Work request:
Among the entries below, find the lines with "LinearLayout" and copy them.

[Revision tracking records]
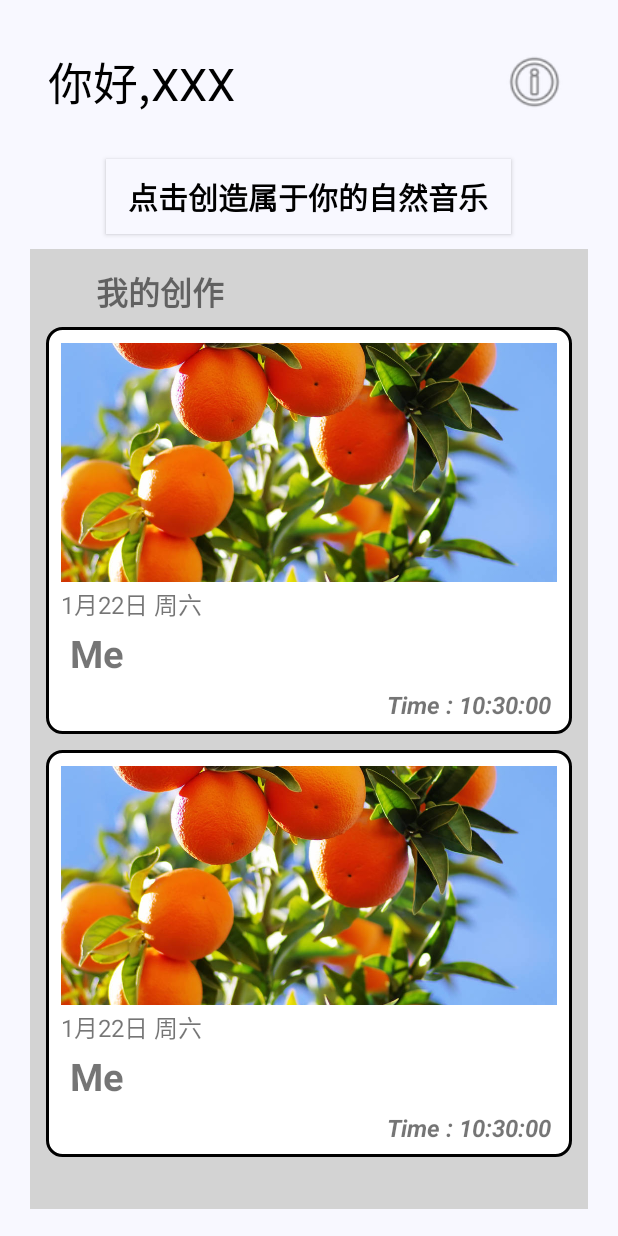
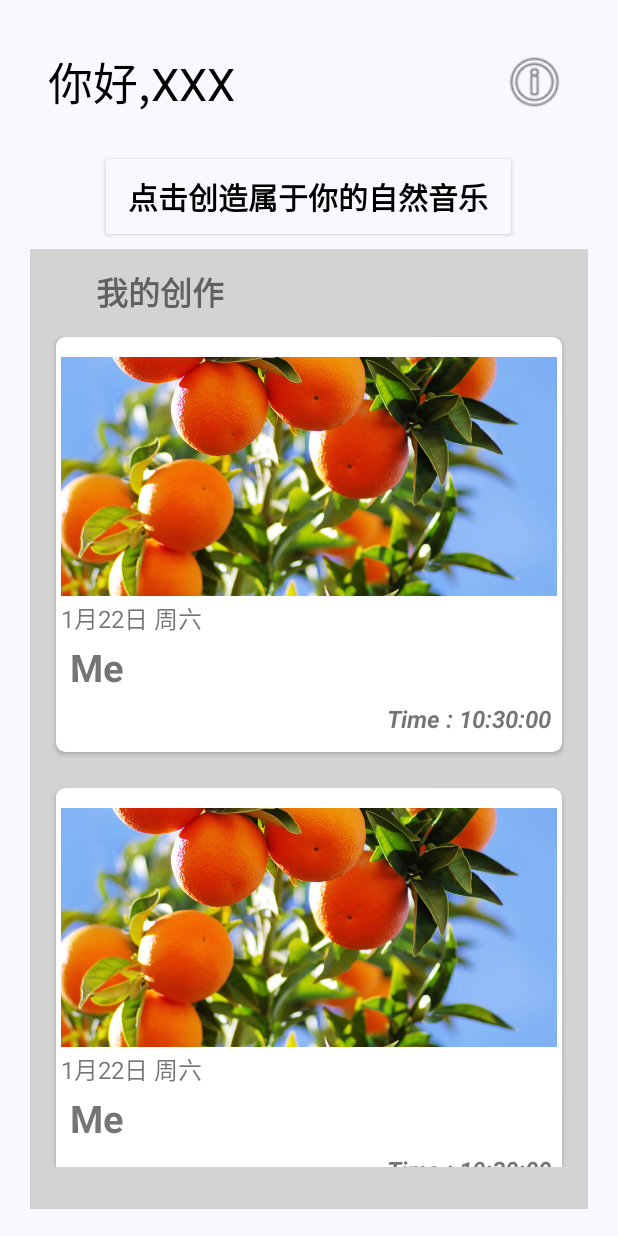
Before and after one commit to JunkFood02/Morii, an Android app: the screen it shows after launch (MainActivity), on a phone screen of 412 x 824 dp. Run offline under Robolectric (Android 15) with nearby library versions, the phone set to English and light mode, and no system bars.

Commit message:
Code refactor, modify cardview_item

```diff
--- a/app/src/main/java/com/hustunique/musica/design/IMixDesign.java
+++ b/app/src/main/java/com/hustunique/musica/design/MixContract.java
@@ -2,7 +2,7 @@ package com.hustunique.musica.design;
 
 import java.util.List;
 
-public interface IMixDesign {
+public interface MixContract {
         interface IPresenter {
 
             List<Integer> getList();
--- a/app/src/main/java/com/hustunique/musica/design/MixModel.java
+++ b/app/src/main/java/com/hustunique/musica/design/MixModel.java
@@ -1,4 +1,4 @@
 package com.hustunique.musica.design;
 
-public class MixModel implements IMixDesign.IModel{
+public class MixModel implements MixContract.IModel{
 }
--- a/app/src/main/java/com/hustunique/musica/design/MixPresenter.java
+++ b/app/src/main/java/com/hustunique/musica/design/MixPresenter.java
@@ -3,11 +3,11 @@ package com.hustunique.musica.design;
 import java.util.ArrayList;
 import java.util.List;
 
-public class MixPresenter implements IMixDesign.IPresenter{
-    private IMixDesign.IView view;
+public class MixPresenter implements MixContract.IPresenter{
+    private MixContract.IView view;
     private final List<Integer> list = new ArrayList<>();
 
-    MixPresenter(IMixDesign.IView view) {
+    MixPresenter(MixContract.IView view) {
         this.view = view;
         initWhiteNoise();
     }
--- a/app/src/main/java/com/hustunique/musica/design/WhiteNoiseAdapter.java
+++ b/app/src/main/java/com/hustunique/musica/design/WhiteNoiseAdapter.java
@@ -27,7 +27,7 @@ public class WhiteNoiseAdapter extends RecyclerView.Adapter<com.hustunique.music
     private View inflater;
 
     //构造方法，传入数据
-    public WhiteNoiseAdapter(Context context, IMixDesign.IPresenter presenter) {
+    public WhiteNoiseAdapter(Context context, MixContract.IPresenter presenter) {
         this.context = context;
         this.list = presenter.getList();
 
--- a/app/src/main/java/com/hustunique/musica/home/IHomePage.java
+++ b/app/src/main/java/com/hustunique/musica/home/HomePageContract.java
@@ -2,7 +2,7 @@ package com.hustunique.musica.home;
 
 import java.util.List;
 
-public interface IHomePage {
+public interface HomePageContract {
     public interface IPresenter
     {
         void getUI();
--- a/app/src/main/java/com/hustunique/musica/home/MainActivity.java
+++ b/app/src/main/java/com/hustunique/musica/home/MainActivity.java
@@ -14,9 +14,9 @@ import com.hustunique.musica.music.MusicSelectActivity;
 import java.util.List;
 
 
-public class MainActivity extends AppCompatActivity implements IHomePage.IView {
+public class MainActivity extends AppCompatActivity implements HomePageContract.IView {
 
-    private IHomePage.IPresenter presenter;
+    private HomePageContract.IPresenter presenter;
     private RecyclerView recyclerView;
     private MusicDiaryAdapter adapter;
 
--- a/app/src/main/java/com/hustunique/musica/home/ModelMain.java
+++ b/app/src/main/java/com/hustunique/musica/home/ModelMain.java
@@ -3,7 +3,7 @@ package com.hustunique.musica.home;
 import java.util.ArrayList;
 import java.util.List;
 
-public class ModelMain implements IHomePage.IModel{
+public class ModelMain implements HomePageContract.IModel{
     private List<MusicDiaryItem> list;
 
     @Override
--- a/app/src/main/java/com/hustunique/musica/home/PresenterMain.java
+++ b/app/src/main/java/com/hustunique/musica/home/PresenterMain.java
@@ -1,10 +1,10 @@
 package com.hustunique.musica.home;
 
-public class PresenterMain implements IHomePage.IPresenter {
-    IHomePage.IView view;
-    IHomePage.IModel model;
+public class PresenterMain implements HomePageContract.IPresenter {
+    HomePageContract.IView view;
+    HomePageContract.IModel model;
 
-    PresenterMain(IHomePage.IView iViewMain){
+    PresenterMain(HomePageContract.IView iViewMain){
         this.view = iViewMain;
         this.model = new ModelMain();
     }
--- a/app/src/main/java/com/hustunique/musica/music/MusicSelectActivity.java
+++ b/app/src/main/java/com/hustunique/musica/music/MusicSelectActivity.java
@@ -24,9 +24,9 @@ import androidx.recyclerview.widget.RecyclerView;
 import com.hustunique.musica.R;
 import com.hustunique.musica.design.MixActivity;
 
-public class MusicSelectActivity extends AppCompatActivity implements IMusicSelect.IView {
+public class MusicSelectActivity extends AppCompatActivity implements MusicSelectContract.IView {
 
-    private IMusicSelect.IPresenter presenter;
+    private MusicSelectContract.IPresenter presenter;
     private static final String TAG = "MusicSelectActivity";
     private TextView textView;
     private TextView Selected;
--- a/app/src/main/java/com/hustunique/musica/music/MusicSelectAdapter.java
+++ b/app/src/main/java/com/hustunique/musica/music/MusicSelectAdapter.java
@@ -7,7 +7,6 @@ import android.view.LayoutInflater;
 import android.view.View;
 import android.view.ViewGroup;
 import android.widget.ImageView;
-import android.widget.TextView;
 
 import androidx.annotation.NonNull;
 import androidx.recyclerview.widget.RecyclerView;
@@ -26,7 +25,7 @@ public class MusicSelectAdapter extends RecyclerView.Adapter<MusicSelectAdapter.
     private View inflater;
 
     //构造方法，传入数据
-    public MusicSelectAdapter(Context context, IMusicSelect.IPresenter presenter) {
+    public MusicSelectAdapter(Context context, MusicSelectContract.IPresenter presenter) {
         this.context = context;
         this.list = presenter.getMusicTabList();
 
--- a/app/src/main/java/com/hustunique/musica/music/IMusicSelect.java
+++ b/app/src/main/java/com/hustunique/musica/music/MusicSelectContract.java
@@ -2,7 +2,7 @@ package com.hustunique.musica.music;
 
 import java.util.List;
 
-public interface IMusicSelect {
+public interface MusicSelectContract {
     interface IPresenter {
         List<MusicTab> getMusicTabList();
         void switchMusic(int position);
--- a/app/src/main/res/layout/cardview_item.xml
+++ b/app/src/main/res/layout/cardview_item.xml
@@ -1,20 +1,29 @@
 <?xml version="1.0" encoding="utf-8"?>
-<LinearLayout xmlns:android="http://schemas.android.com/apk/res/android"
+<androidx.cardview.widget.CardView xmlns:android="http://schemas.android.com/apk/res/android"
     xmlns:app="http://schemas.android.com/apk/res-auto"
     xmlns:tools="http://schemas.android.com/tools"
-    android:orientation="vertical"
+    android:layout_width="match_parent"
+    android:layout_height="wrap_content"
+    android:layout_marginVertical="12dp"
+    android:layout_marginHorizontal="12dp"
+    app:cardCornerRadius="6dp"
+    android:foreground="?android:attr/selectableItemBackground"
+    android:clickable="true"
+    android:focusable="true">
+
+
+    <LinearLayout
+
         android:layout_width="wrap_content"
         android:layout_height="wrap_content"
-    android:background="@drawable/square"
-    android:layout_margin="5dp"
-    >
+        android:padding="3dp"
+        android:orientation="vertical">
 
 
         <ImageView
             android:id="@+id/imageView2"
             android:layout_width="match_parent"
-        android:layout_height="10dp"
-        />
+            android:layout_height="10dp" />
 
         <ImageView
             android:id="@+id/PhotoTitle"
@@ -39,8 +48,8 @@
             android:layout_height="38dp"
             android:layout_gravity="left"
             android:text=" 今天的空气是橘子味的"
-        android:textStyle="bold"
-        android:textSize="25sp" />
+            android:textSize="25sp"
+            android:textStyle="bold" />
 
         <TextView
             android:id="@+id/TextTime"
@@ -55,7 +64,7 @@
         <ImageView
             android:id="@+id/imageView3"
             android:layout_width="match_parent"
-        android:layout_height="5dp"
-        />
+            android:layout_height="5dp" />
 
     </LinearLayout>
+</androidx.cardview.widget.CardView>
```
Also changed, not shown: app/src/main/java/com/hustunique/musica/design/MixActivity.java (+2 -6 lines), app/src/main/java/com/hustunique/musica/music/MusicSelectPresenter.java (+3 -4 lines). Lines whose indentation alone changed are shown as unchanged.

Exercise response:
-<LinearLayout xmlns:android="http://schemas.android.com/apk/res/android"
+    <LinearLayout
     </LinearLayout>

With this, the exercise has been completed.